Items listed in a dataset:
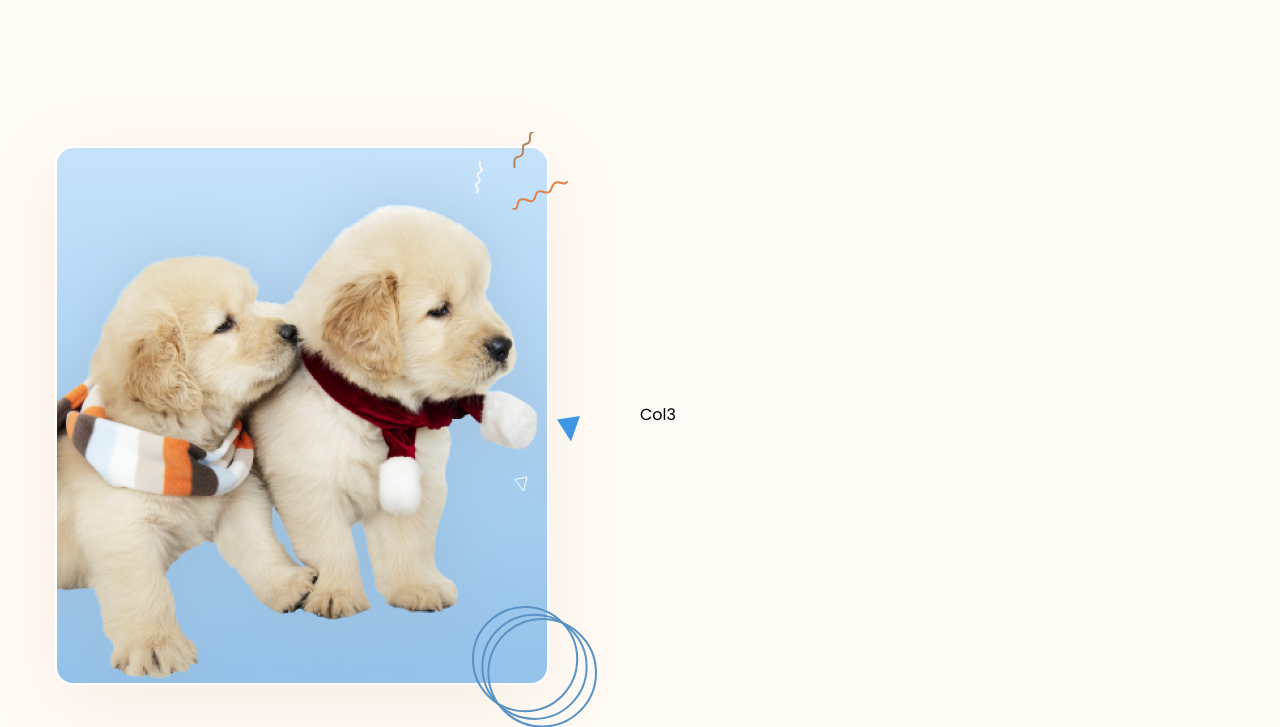
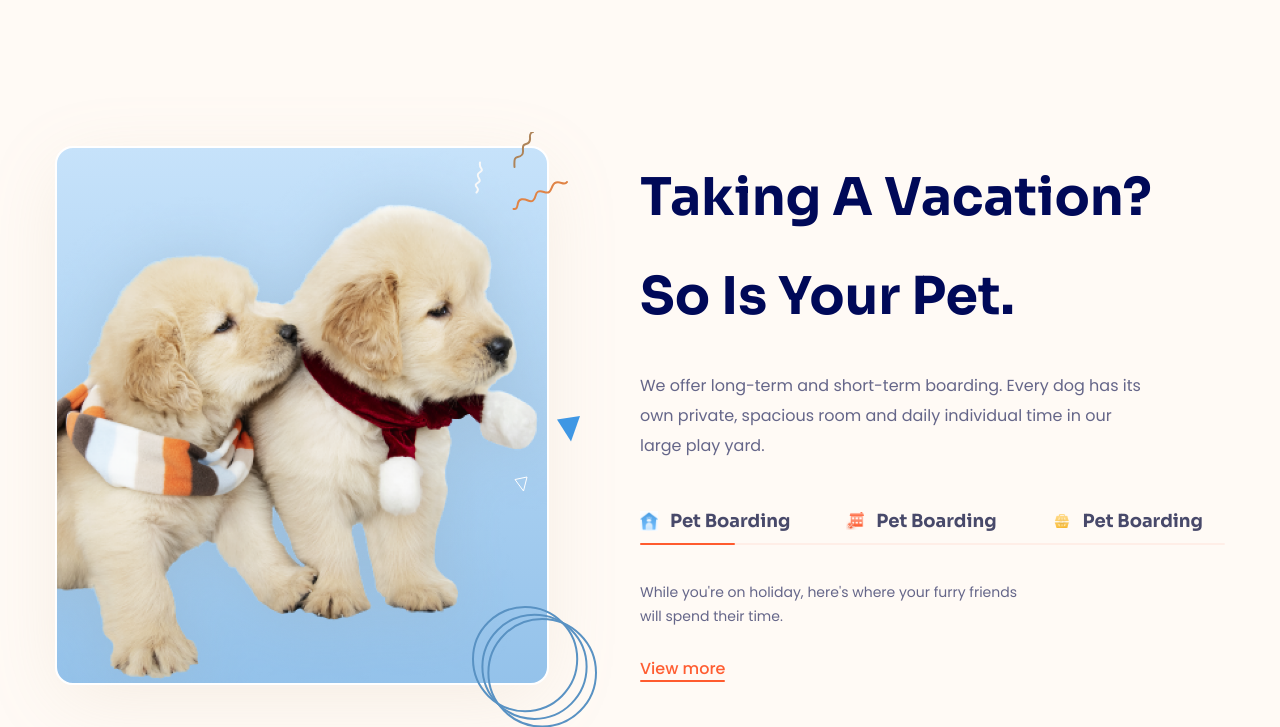
Before and after one commit to ninhtrong2k/html-css-project, a plain HTML site: page index.html in a window 1280 px wide. Shown: the part 1447-2174 px from the top of the page. Drawn offline with Linux system fonts and the light colour scheme.

Commit message:
make section about part 4

```diff
--- a/asset/style.css
+++ b/asset/style.css
@@ -67,7 +67,7 @@ button {
     line-height: 1.9;
     color: #000958;
 }
-.section__desc {
+.section-desc {
     margin-top: 24px;
     font-size: 1.6rem;
     line-height: 1.88;
@@ -394,3 +394,77 @@ button {
     top: 458px;
     right: -50px;
 }
+.about__desc-bottom {
+    width: 511px;
+    margin-bottom: 50px;
+}
+.tab__list {
+    position: relative;
+    display: flex;
+    column-gap: 56px;
+}
+.tab__content-more::after,
+.tab__item-active::after,
+.tab__list::after {
+    position: absolute;
+    content: "";
+    left: 0;
+    right: 0;
+    bottom: 0;
+    height: 2px;
+    border-radius: 1px;
+    background:#FF5B2E;
+    opacity: 0.07;
+}
+.tab__item-active::after {
+    width: 95px;
+    opacity: 1;
+}
+.tab__item {
+    position: relative;
+    display: flex;
+    align-items: center;
+    column-gap: 12px;
+    padding-bottom: 14px;
+    cursor: pointer;
+
+}
+.tab__icon {
+    width: 18px;
+}
+.tab__title {
+    font-weight: 600;
+    color: #48496a;
+    font-size: 1.8rem;
+    font-family: "Sora", sans-serif;
+    line-height: 1;
+}
+.tab__contents {
+    padding-top: 36px;
+}
+.tab__content-item {
+    display: none;
+}
+.tab__content-item--active {
+    display: block;
+}
+.tab__content-desc {
+    width: 391px;
+    font-size: 1.4rem;
+    line-height: 1.71;
+    color: #656689;
+}
+.tab__content-more {
+    position: relative;
+    display: inline-block;
+    margin-top: 32px;
+    font-weight: 500;
+    font-size: 1.6rem;
+    line-height: 1;
+    color: #FF5D31;
+    padding-bottom: 5px;
+}
+.tab__content-more::after {
+    opacity: 1;
+    height: 1.5px;
+}
--- a/index.html
+++ b/index.html
@@ -307,7 +307,7 @@
                             <h2 class="about__heading section-heading">
                                 Best Agency For Your Pet.
                             </h2>
-                            <p class="about__desc section__desc">
+                            <p class="about__desc section-desc">
                                 Lorem ipsum dolor sit amet, consectetur adipisicing elit, sed do eiusmod tempor incididunt ut labore et dolore magna aliqua.
                             </p>
                             <div class="about__checklist">
@@ -343,7 +343,59 @@
                                  </div>
                              </figure>
                         </div>
-                        <section class="about__content">Col3</section>
+                        <section class="about__content">
+                            <h2 class="section-heading">
+                                Taking A Vacation? So Is Your Pet.
+                            </h2>
+                            <p class="section-desc about__desc-bottom">
+                                We offer long-term and short-term boarding. Every dog has its own private, spacious room and daily individual time in our large play yard.
+                            </p>
+                            <div class="tab">
+                                <ul class="tab__list">
+                                    <li class="tab__item tab__item-active">
+                                        <img src="./asset/icon/home.png" alt="" class="tab__icon">
+                                        <span class="tab__title">
+                                            Pet Boarding
+                                        </span>
+                                    </li>
+                                    <li class="tab__item ">
+                                        <img src="./asset/icon/heath.png" alt="" class="tab__icon">
+                                        <span class="tab__title">
+                                            Pet Boarding
+                                        </span>
+                                    </li>
+                                    <li class="tab__item">
+                                        <img src="./asset/icon/bag.png" alt="" class="tab__icon">
+                                        <span class="tab__title">
+                                            Pet Boarding
+                                        </span>
+                                    </li>
+                                </ul>
+                                <div class="tab__contents">
+                                    <!-- Tab Content 1  -->
+                                    <div class="tab__content-item tab__content-item--active">
+                                        <p class="tab__content-desc">
+                                            While you're on holiday, here's where your furry friends will spend their time.
+                                        </p>
+                                        <a href="!#" class="tab__content-more">View more</a>
+                                    </div>
+                                    <!-- Tab Content 2  -->
+                                    <div class="tab__content-item">
+                                        <p class="tab__content-desc">
+                                            While you're on holiday, here's where your furry friends will spend their time.
+                                        </p>
+                                        <a href="!#" class="tab__content-more">View more</a>
+                                    </div>
+                                    <!-- Tab Content 3  -->
+                                    <div class="tab__content-item">
+                                        <p class="tab__content-desc">
+                                            While you're on holiday, here's where your furry friends will spend their time.
+                                        </p>
+                                        <a href="!#" class="tab__content-more">View more</a>
+                                    </div>
+                                </div>
+                            </div>
+                        </section>
                     </div>
                 </div>
              </div>
```
Also changed, not shown: asset/icon/bag.png (added), asset/icon/heath.png (added), asset/icon/home.png (added).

— What is required —
Repeat the records verbatim, excluding pictures.

— The answer —
Before and after one commit to ninhtrong2k/html-css-project, a plain HTML site: page index.html in a window 1280 px wide. Shown: the part 1447-2174 px from the top of the page. Drawn offline with Linux system fonts and the light colour scheme.

Commit message:
make section about part 4

```diff
--- a/asset/style.css
+++ b/asset/style.css
@@ -67,7 +67,7 @@ button {
     line-height: 1.9;
     color: #000958;
 }
-.section__desc {
+.section-desc {
     margin-top: 24px;
     font-size: 1.6rem;
     line-height: 1.88;
@@ -394,3 +394,77 @@ button {
     top: 458px;
     right: -50px;
 }
+.about__desc-bottom {
+    width: 511px;
+    margin-bottom: 50px;
+}
+.tab__list {
+    position: relative;
+    display: flex;
+    column-gap: 56px;
+}
+.tab__content-more::after,
+.tab__item-active::after,
+.tab__list::after {
+    position: absolute;
+    content: "";
+    left: 0;
+    right: 0;
+    bottom: 0;
+    height: 2px;
+    border-radius: 1px;
+    background:#FF5B2E;
+    opacity: 0.07;
+}
+.tab__item-active::after {
+    width: 95px;
+    opacity: 1;
+}
+.tab__item {
+    position: relative;
+    display: flex;
+    align-items: center;
+    column-gap: 12px;
+    padding-bottom: 14px;
+    cursor: pointer;
+
+}
+.tab__icon {
+    width: 18px;
+}
+.tab__title {
+    font-weight: 600;
+    color: #48496a;
+    font-size: 1.8rem;
+    font-family: "Sora", sans-serif;
+    line-height: 1;
+}
+.tab__contents {
+    padding-top: 36px;
+}
+.tab__content-item {
+    display: none;
+}
+.tab__content-item--active {
+    display: block;
+}
+.tab__content-desc {
+    width: 391px;
+    font-size: 1.4rem;
+    line-height: 1.71;
+    color: #656689;
+}
+.tab__content-more {
+    position: relative;
+    display: inline-block;
+    margin-top: 32px;
+    font-weight: 500;
+    font-size: 1.6rem;
+    line-height: 1;
+    color: #FF5D31;
+    padding-bottom: 5px;
+}
+.tab__content-more::after {
+    opacity: 1;
+    height: 1.5px;
+}
--- a/index.html
+++ b/index.html
@@ -307,7 +307,7 @@
                             <h2 class="about__heading section-heading">
                                 Best Agency For Your Pet.
                             </h2>
-                            <p class="about__desc section__desc">
+                            <p class="about__desc section-desc">
                                 Lorem ipsum dolor sit amet, consectetur adipisicing elit, sed do eiusmod tempor incididunt ut labore et dolore magna aliqua.
                             </p>
                             <div class="about__checklist">
@@ -343,7 +343,59 @@
                                  </div>
                              </figure>
                         </div>
-                        <section class="about__content">Col3</section>
+                        <section class="about__content">
+                            <h2 class="section-heading">
+                                Taking A Vacation? So Is Your Pet.
+                            </h2>
+                            <p class="section-desc about__desc-bottom">
+                                We offer long-term and short-term boarding. Every dog has its own private, spacious room and daily individual time in our large play yard.
+                            </p>
+                            <div class="tab">
+                                <ul class="tab__list">
+                                    <li class="tab__item tab__item-active">
+                                        <img src="./asset/icon/home.png" alt="" class="tab__icon">
+                                        <span class="tab__title">
+                                            Pet Boarding
+                                        </span>
+                                    </li>
+                                    <li class="tab__item ">
+                                        <img src="./asset/icon/heath.png" alt="" class="tab__icon">
+                                        <span class="tab__title">
+                                            Pet Boarding
+                                        </span>
+                                    </li>
+                                    <li class="tab__item">
+                                        <img src="./asset/icon/bag.png" alt="" class="tab__icon">
+                                        <span class="tab__title">
+                                            Pet Boarding
+                                        </span>
+                                    </li>
+                                </ul>
+                                <div class="tab__contents">
+                                    <!-- Tab Content 1  -->
+                                    <div class="tab__content-item tab__content-item--active">
+                                        <p class="tab__content-desc">
+                                            While you're on holiday, here's where your furry friends will spend their time.
+                                        </p>
+                                        <a href="!#" class="tab__content-more">View more</a>
+                                    </div>
+                                    <!-- Tab Content 2  -->
+                                    <div class="tab__content-item">
+                                        <p class="tab__content-desc">
+                                            While you're on holiday, here's where your furry friends will spend their time.
+                                        </p>
+                                        <a href="!#" class="tab__content-more">View more</a>
+                                    </div>
+                                    <!-- Tab Content 3  -->
+                                    <div class="tab__content-item">
+                                        <p class="tab__content-desc">
+                                            While you're on holiday, here's where your furry friends will spend their time.
+                                        </p>
+                                        <a href="!#" class="tab__content-more">View more</a>
+                                    </div>
+                                </div>
+                            </div>
+                        </section>
                     </div>
                 </div>
              </div>
```
Also changed, not shown: asset/icon/bag.png (added), asset/icon/heath.png (added), asset/icon/home.png (added).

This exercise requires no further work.